*** DATA FOR PROCESSING ***

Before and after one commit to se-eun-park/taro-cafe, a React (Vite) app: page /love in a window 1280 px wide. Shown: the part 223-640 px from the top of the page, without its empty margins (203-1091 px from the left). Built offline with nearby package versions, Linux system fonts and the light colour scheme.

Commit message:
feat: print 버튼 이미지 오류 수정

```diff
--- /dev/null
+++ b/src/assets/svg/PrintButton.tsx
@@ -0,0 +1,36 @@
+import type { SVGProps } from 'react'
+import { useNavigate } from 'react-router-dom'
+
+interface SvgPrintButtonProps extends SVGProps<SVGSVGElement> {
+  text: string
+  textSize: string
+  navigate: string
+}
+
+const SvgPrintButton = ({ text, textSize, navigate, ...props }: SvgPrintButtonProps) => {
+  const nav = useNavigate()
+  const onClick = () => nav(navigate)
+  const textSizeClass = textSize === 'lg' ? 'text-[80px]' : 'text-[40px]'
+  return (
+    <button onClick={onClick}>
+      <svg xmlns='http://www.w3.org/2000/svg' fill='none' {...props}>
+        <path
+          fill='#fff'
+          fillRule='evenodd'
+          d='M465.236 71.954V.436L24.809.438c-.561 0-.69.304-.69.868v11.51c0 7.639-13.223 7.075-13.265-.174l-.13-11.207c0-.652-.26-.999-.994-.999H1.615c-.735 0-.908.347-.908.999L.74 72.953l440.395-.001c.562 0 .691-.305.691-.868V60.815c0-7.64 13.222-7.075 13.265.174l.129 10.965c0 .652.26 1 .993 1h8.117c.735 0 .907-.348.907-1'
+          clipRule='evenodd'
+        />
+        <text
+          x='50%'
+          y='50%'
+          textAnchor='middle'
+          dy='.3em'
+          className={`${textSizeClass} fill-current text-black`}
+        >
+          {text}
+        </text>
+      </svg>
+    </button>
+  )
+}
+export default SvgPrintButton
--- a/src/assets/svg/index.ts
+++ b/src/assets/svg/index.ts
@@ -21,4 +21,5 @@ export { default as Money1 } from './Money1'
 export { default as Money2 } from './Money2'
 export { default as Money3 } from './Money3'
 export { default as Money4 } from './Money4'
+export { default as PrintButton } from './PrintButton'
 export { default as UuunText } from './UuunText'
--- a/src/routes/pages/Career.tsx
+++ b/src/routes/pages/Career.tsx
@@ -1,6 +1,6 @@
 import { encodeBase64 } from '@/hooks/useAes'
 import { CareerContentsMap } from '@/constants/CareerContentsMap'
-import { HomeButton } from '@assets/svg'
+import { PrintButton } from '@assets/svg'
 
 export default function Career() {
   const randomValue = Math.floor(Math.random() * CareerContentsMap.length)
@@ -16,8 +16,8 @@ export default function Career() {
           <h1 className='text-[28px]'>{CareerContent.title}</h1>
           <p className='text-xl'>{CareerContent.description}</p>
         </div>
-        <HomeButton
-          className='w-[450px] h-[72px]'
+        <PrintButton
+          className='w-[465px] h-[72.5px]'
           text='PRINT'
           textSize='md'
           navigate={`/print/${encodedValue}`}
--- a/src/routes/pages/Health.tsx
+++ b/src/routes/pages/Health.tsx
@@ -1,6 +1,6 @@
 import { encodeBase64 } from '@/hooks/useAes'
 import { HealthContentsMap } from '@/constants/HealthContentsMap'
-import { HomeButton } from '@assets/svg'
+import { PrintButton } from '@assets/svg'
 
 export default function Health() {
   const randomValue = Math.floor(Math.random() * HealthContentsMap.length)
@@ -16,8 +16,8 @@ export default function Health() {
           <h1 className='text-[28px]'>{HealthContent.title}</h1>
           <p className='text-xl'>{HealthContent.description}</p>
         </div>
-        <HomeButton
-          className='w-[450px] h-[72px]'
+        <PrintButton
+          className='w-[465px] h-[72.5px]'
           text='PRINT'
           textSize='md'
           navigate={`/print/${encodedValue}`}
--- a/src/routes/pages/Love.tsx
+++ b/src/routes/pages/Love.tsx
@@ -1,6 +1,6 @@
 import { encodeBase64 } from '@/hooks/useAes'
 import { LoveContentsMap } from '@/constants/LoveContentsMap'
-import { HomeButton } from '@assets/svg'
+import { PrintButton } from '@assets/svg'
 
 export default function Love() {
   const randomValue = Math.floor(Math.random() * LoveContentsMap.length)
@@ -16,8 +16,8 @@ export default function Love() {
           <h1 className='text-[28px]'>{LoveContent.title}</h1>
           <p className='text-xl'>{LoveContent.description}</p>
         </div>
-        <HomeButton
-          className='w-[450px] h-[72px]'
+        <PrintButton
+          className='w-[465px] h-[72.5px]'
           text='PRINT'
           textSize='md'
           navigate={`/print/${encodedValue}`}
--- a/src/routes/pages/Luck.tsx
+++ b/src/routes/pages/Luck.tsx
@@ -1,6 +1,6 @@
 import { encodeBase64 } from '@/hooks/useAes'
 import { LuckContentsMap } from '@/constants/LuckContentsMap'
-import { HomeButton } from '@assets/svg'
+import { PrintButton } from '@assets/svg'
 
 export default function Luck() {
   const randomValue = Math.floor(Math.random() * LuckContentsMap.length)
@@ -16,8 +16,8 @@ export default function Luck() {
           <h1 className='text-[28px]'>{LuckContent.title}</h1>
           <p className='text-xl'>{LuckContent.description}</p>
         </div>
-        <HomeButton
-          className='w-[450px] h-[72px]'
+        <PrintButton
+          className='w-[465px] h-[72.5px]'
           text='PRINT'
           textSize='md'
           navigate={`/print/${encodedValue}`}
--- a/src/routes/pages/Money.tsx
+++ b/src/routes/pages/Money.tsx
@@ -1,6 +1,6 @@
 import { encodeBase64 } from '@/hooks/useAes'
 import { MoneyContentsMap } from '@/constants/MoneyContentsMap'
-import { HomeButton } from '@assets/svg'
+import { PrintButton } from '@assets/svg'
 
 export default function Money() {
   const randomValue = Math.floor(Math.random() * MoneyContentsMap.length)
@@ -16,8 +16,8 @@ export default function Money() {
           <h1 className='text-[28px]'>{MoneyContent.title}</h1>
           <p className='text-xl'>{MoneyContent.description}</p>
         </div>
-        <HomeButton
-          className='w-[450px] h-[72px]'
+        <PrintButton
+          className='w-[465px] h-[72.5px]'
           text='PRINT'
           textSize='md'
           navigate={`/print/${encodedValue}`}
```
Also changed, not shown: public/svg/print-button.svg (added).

*** End of DATA FOR PROCESSING ***

EXERCISE GOAL:
Once you have read the listing, copy it out exactly.

REPLY TO THE EXERCISE:
Before and after one commit to se-eun-park/taro-cafe, a React (Vite) app: page /love in a window 1280 px wide. Shown: the part 223-640 px from the top of the page, without its empty margins (203-1091 px from the left). Built offline with nearby package versions, Linux system fonts and the light colour scheme.

Commit message:
feat: print 버튼 이미지 오류 수정

```diff
--- /dev/null
+++ b/src/assets/svg/PrintButton.tsx
@@ -0,0 +1,36 @@
+import type { SVGProps } from 'react'
+import { useNavigate } from 'react-router-dom'
+
+interface SvgPrintButtonProps extends SVGProps<SVGSVGElement> {
+  text: string
+  textSize: string
+  navigate: string
+}
+
+const SvgPrintButton = ({ text, textSize, navigate, ...props }: SvgPrintButtonProps) => {
+  const nav = useNavigate()
+  const onClick = () => nav(navigate)
+  const textSizeClass = textSize === 'lg' ? 'text-[80px]' : 'text-[40px]'
+  return (
+    <button onClick={onClick}>
+      <svg xmlns='http://www.w3.org/2000/svg' fill='none' {...props}>
+        <path
+          fill='#fff'
+          fillRule='evenodd'
+          d='M465.236 71.954V.436L24.809.438c-.561 0-.69.304-.69.868v11.51c0 7.639-13.223 7.075-13.265-.174l-.13-11.207c0-.652-.26-.999-.994-.999H1.615c-.735 0-.908.347-.908.999L.74 72.953l440.395-.001c.562 0 .691-.305.691-.868V60.815c0-7.64 13.222-7.075 13.265.174l.129 10.965c0 .652.26 1 .993 1h8.117c.735 0 .907-.348.907-1'
+          clipRule='evenodd'
+        />
+        <text
+          x='50%'
+          y='50%'
+          textAnchor='middle'
+          dy='.3em'
+          className={`${textSizeClass} fill-current text-black`}
+        >
+          {text}
+        </text>
+      </svg>
+    </button>
+  )
+}
+export default SvgPrintButton
--- a/src/assets/svg/index.ts
+++ b/src/assets/svg/index.ts
@@ -21,4 +21,5 @@ export { default as Money1 } from './Money1'
 export { default as Money2 } from './Money2'
 export { default as Money3 } from './Money3'
 export { default as Money4 } from './Money4'
+export { default as PrintButton } from './PrintButton'
 export { default as UuunText } from './UuunText'
--- a/src/routes/pages/Career.tsx
+++ b/src/routes/pages/Career.tsx
@@ -1,6 +1,6 @@
 import { encodeBase64 } from '@/hooks/useAes'
 import { CareerContentsMap } from '@/constants/CareerContentsMap'
-import { HomeButton } from '@assets/svg'
+import { PrintButton } from '@assets/svg'
 
 export default function Career() {
   const randomValue = Math.floor(Math.random() * CareerContentsMap.length)
@@ -16,8 +16,8 @@ export default function Career() {
           <h1 className='text-[28px]'>{CareerContent.title}</h1>
           <p className='text-xl'>{CareerContent.description}</p>
         </div>
-        <HomeButton
-          className='w-[450px] h-[72px]'
+        <PrintButton
+          className='w-[465px] h-[72.5px]'
           text='PRINT'
           textSize='md'
           navigate={`/print/${encodedValue}`}
--- a/src/routes/pages/Health.tsx
+++ b/src/routes/pages/Health.tsx
@@ -1,6 +1,6 @@
 import { encodeBase64 } from '@/hooks/useAes'
 import { HealthContentsMap } from '@/constants/HealthContentsMap'
-import { HomeButton } from '@assets/svg'
+import { PrintButton } from '@assets/svg'
 
 export default function Health() {
   const randomValue = Math.floor(Math.random() * HealthContentsMap.length)
@@ -16,8 +16,8 @@ export default function Health() {
           <h1 className='text-[28px]'>{HealthContent.title}</h1>
           <p className='text-xl'>{HealthContent.description}</p>
         </div>
-        <HomeButton
-          className='w-[450px] h-[72px]'
+        <PrintButton
+          className='w-[465px] h-[72.5px]'
           text='PRINT'
           textSize='md'
           navigate={`/print/${encodedValue}`}
--- a/src/routes/pages/Love.tsx
+++ b/src/routes/pages/Love.tsx
@@ -1,6 +1,6 @@
 import { encodeBase64 } from '@/hooks/useAes'
 import { LoveContentsMap } from '@/constants/LoveContentsMap'
-import { HomeButton } from '@assets/svg'
+import { PrintButton } from '@assets/svg'
 
 export default function Love() {
   const randomValue = Math.floor(Math.random() * LoveContentsMap.length)
@@ -16,8 +16,8 @@ export default function Love() {
           <h1 className='text-[28px]'>{LoveContent.title}</h1>
           <p className='text-xl'>{LoveContent.description}</p>
         </div>
-        <HomeButton
-          className='w-[450px] h-[72px]'
+        <PrintButton
+          className='w-[465px] h-[72.5px]'
           text='PRINT'
           textSize='md'
           navigate={`/print/${encodedValue}`}
--- a/src/routes/pages/Luck.tsx
+++ b/src/routes/pages/Luck.tsx
@@ -1,6 +1,6 @@
 import { encodeBase64 } from '@/hooks/useAes'
 import { LuckContentsMap } from '@/constants/LuckContentsMap'
-import { HomeButton } from '@assets/svg'
+import { PrintButton } from '@assets/svg'
 
 export default function Luck() {
   const randomValue = Math.floor(Math.random() * LuckContentsMap.length)
@@ -16,8 +16,8 @@ export default function Luck() {
           <h1 className='text-[28px]'>{LuckContent.title}</h1>
           <p className='text-xl'>{LuckContent.description}</p>
         </div>
-        <HomeButton
-          className='w-[450px] h-[72px]'
+        <PrintButton
+          className='w-[465px] h-[72.5px]'
           text='PRINT'
           textSize='md'
           navigate={`/print/${encodedValue}`}
--- a/src/routes/pages/Money.tsx
+++ b/src/routes/pages/Money.tsx
@@ -1,6 +1,6 @@
 import { encodeBase64 } from '@/hooks/useAes'
 import { MoneyContentsMap } from '@/constants/MoneyContentsMap'
-import { HomeButton } from '@assets/svg'
+import { PrintButton } from '@assets/svg'
 
 export default function Money() {
   const randomValue = Math.floor(Math.random() * MoneyContentsMap.length)
@@ -16,8 +16,8 @@ export default function Money() {
           <h1 className='text-[28px]'>{MoneyContent.title}</h1>
           <p className='text-xl'>{MoneyContent.description}</p>
         </div>
-        <HomeButton
-          className='w-[450px] h-[72px]'
+        <PrintButton
+          className='w-[465px] h-[72.5px]'
           text='PRINT'
           textSize='md'
           navigate={`/print/${encodedValue}`}
```
Also changed, not shown: public/svg/print-button.svg (added).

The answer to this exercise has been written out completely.